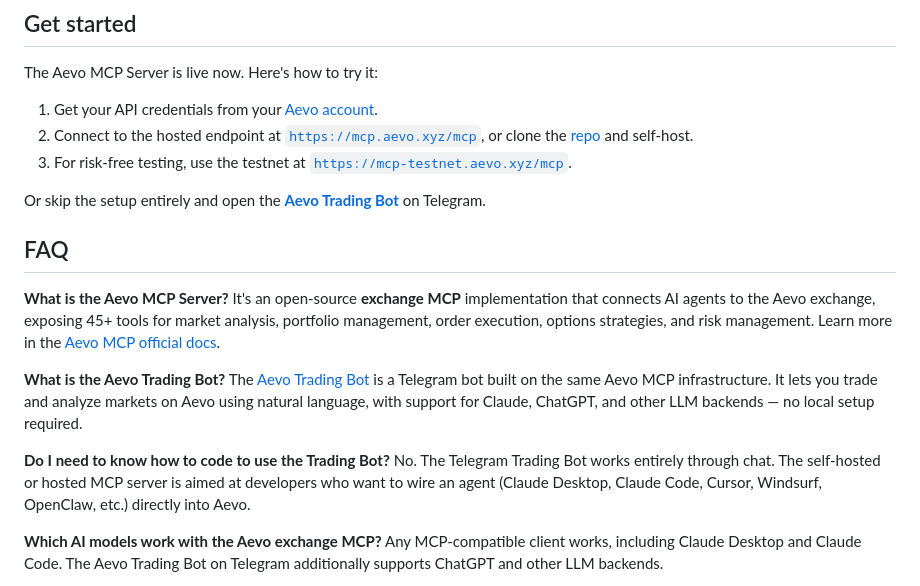
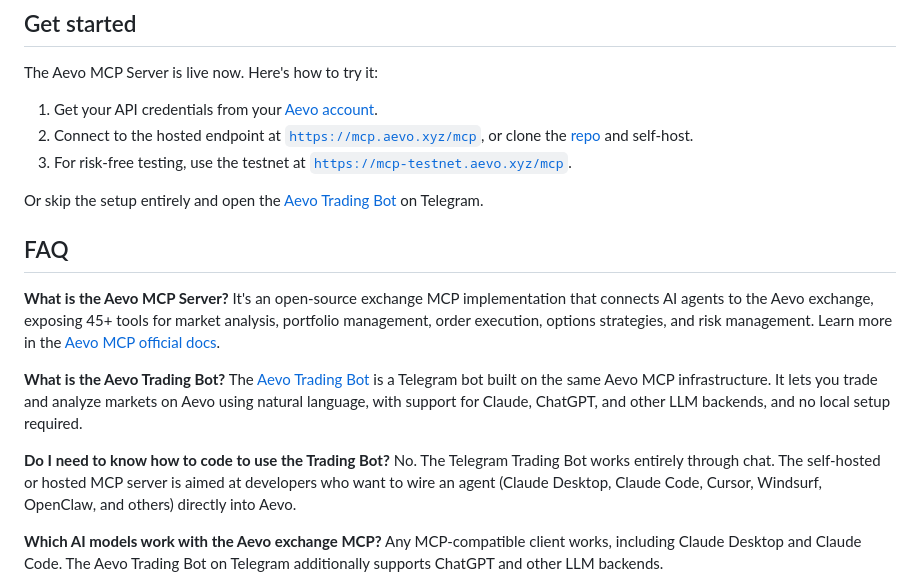
Before and after one commit to eoL-Stannly/eoL-Stannly, a Markdown page: docs/aevo-mcp-trading-bot-blog.md, the part around one of its changes. GitHub-like rendering.

```diff
--- a/docs/aevo-mcp-trading-bot-blog.md
+++ b/docs/aevo-mcp-trading-bot-blog.md
@@ -57,18 +57,18 @@ The Aevo MCP Server is live now. Here's how to try it:
 2. Connect to the hosted endpoint at [`https://mcp.aevo.xyz/mcp`](https://mcp.aevo.xyz/mcp), or clone the [repo](https://github.com/ribbon-finance/aevo-mcp) and self-host.
 3. For risk-free testing, use the testnet at [`https://mcp-testnet.aevo.xyz/mcp`](https://mcp-testnet.aevo.xyz/mcp).
 
-Or skip the setup entirely and open the **[Aevo Trading Bot](https://t.me/Aevo_Trading_Bot)** on Telegram.
+Or skip the setup entirely and open the [Aevo Trading Bot](https://t.me/Aevo_Trading_Bot) on Telegram.
 
 ## FAQ
 
 **What is the Aevo MCP Server?**
-It's an open-source **exchange MCP** implementation that connects AI agents to the Aevo exchange, exposing 45+ tools for market analysis, portfolio management, order execution, options strategies, and risk management. Learn more in the [Aevo MCP official docs](https://docs.aevo.xyz/aevo-products/aevo-mcp).
+It's an open-source exchange MCP implementation that connects AI agents to the Aevo exchange, exposing 45+ tools for market analysis, portfolio management, order execution, options strategies, and risk management. Learn more in the [Aevo MCP official docs](https://docs.aevo.xyz/aevo-products/aevo-mcp).
 
 **What is the Aevo Trading Bot?**
-The [Aevo Trading Bot](https://t.me/Aevo_Trading_Bot) is a Telegram bot built on the same Aevo MCP infrastructure. It lets you trade and analyze markets on Aevo using natural language, with support for Claude, ChatGPT, and other LLM backends — no local setup required.
+The [Aevo Trading Bot](https://t.me/Aevo_Trading_Bot) is a Telegram bot built on the same Aevo MCP infrastructure. It lets you trade and analyze markets on Aevo using natural language, with support for Claude, ChatGPT, and other LLM backends, and no local setup required.
 
 **Do I need to know how to code to use the Trading Bot?**
-No. The Telegram Trading Bot works entirely through chat. The self-hosted or hosted MCP server is aimed at developers who want to wire an agent (Claude Desktop, Claude Code, Cursor, Windsurf, OpenClaw, etc.) directly into Aevo.
+No. The Telegram Trading Bot works entirely through chat. The self-hosted or hosted MCP server is aimed at developers who want to wire an agent (Claude Desktop, Claude Code, Cursor, Windsurf, OpenClaw, and others) directly into Aevo.
 
 **Which AI models work with the Aevo exchange MCP?**
 Any MCP-compatible client works, including Claude Desktop and Claude Code. The Aevo Trading Bot on Telegram additionally supports ChatGPT and other LLM backends.
```
Also changed, not shown: other parts of docs/aevo-mcp-trading-bot-blog.md (+21 -21 lines).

Work instructions: Retype each line above exactly and leave out any picture.

Task solution:
Before and after one commit to eoL-Stannly/eoL-Stannly, a Markdown page: docs/aevo-mcp-trading-bot-blog.md, the part around one of its changes. GitHub-like rendering.

```diff
--- a/docs/aevo-mcp-trading-bot-blog.md
+++ b/docs/aevo-mcp-trading-bot-blog.md
@@ -57,18 +57,18 @@ The Aevo MCP Server is live now. Here's how to try it:
 2. Connect to the hosted endpoint at [`https://mcp.aevo.xyz/mcp`](https://mcp.aevo.xyz/mcp), or clone the [repo](https://github.com/ribbon-finance/aevo-mcp) and self-host.
 3. For risk-free testing, use the testnet at [`https://mcp-testnet.aevo.xyz/mcp`](https://mcp-testnet.aevo.xyz/mcp).
 
-Or skip the setup entirely and open the **[Aevo Trading Bot](https://t.me/Aevo_Trading_Bot)** on Telegram.
+Or skip the setup entirely and open the [Aevo Trading Bot](https://t.me/Aevo_Trading_Bot) on Telegram.
 
 ## FAQ
 
 **What is the Aevo MCP Server?**
-It's an open-source **exchange MCP** implementation that connects AI agents to the Aevo exchange, exposing 45+ tools for market analysis, portfolio management, order execution, options strategies, and risk management. Learn more in the [Aevo MCP official docs](https://docs.aevo.xyz/aevo-products/aevo-mcp).
+It's an open-source exchange MCP implementation that connects AI agents to the Aevo exchange, exposing 45+ tools for market analysis, portfolio management, order execution, options strategies, and risk management. Learn more in the [Aevo MCP official docs](https://docs.aevo.xyz/aevo-products/aevo-mcp).
 
 **What is the Aevo Trading Bot?**
-The [Aevo Trading Bot](https://t.me/Aevo_Trading_Bot) is a Telegram bot built on the same Aevo MCP infrastructure. It lets you trade and analyze markets on Aevo using natural language, with support for Claude, ChatGPT, and other LLM backends — no local setup required.
+The [Aevo Trading Bot](https://t.me/Aevo_Trading_Bot) is a Telegram bot built on the same Aevo MCP infrastructure. It lets you trade and analyze markets on Aevo using natural language, with support for Claude, ChatGPT, and other LLM backends, and no local setup required.
 
 **Do I need to know how to code to use the Trading Bot?**
-No. The Telegram Trading Bot works entirely through chat. The self-hosted or hosted MCP server is aimed at developers who want to wire an agent (Claude Desktop, Claude Code, Cursor, Windsurf, OpenClaw, etc.) directly into Aevo.
+No. The Telegram Trading Bot works entirely through chat. The self-hosted or hosted MCP server is aimed at developers who want to wire an agent (Claude Desktop, Claude Code, Cursor, Windsurf, OpenClaw, and others) directly into Aevo.
 
 **Which AI models work with the Aevo exchange MCP?**
 Any MCP-compatible client works, including Claude Desktop and Claude Code. The Aevo Trading Bot on Telegram additionally supports ChatGPT and other LLM backends.
```
Also changed, not shown: other parts of docs/aevo-mcp-trading-bot-blog.md (+21 -21 lines).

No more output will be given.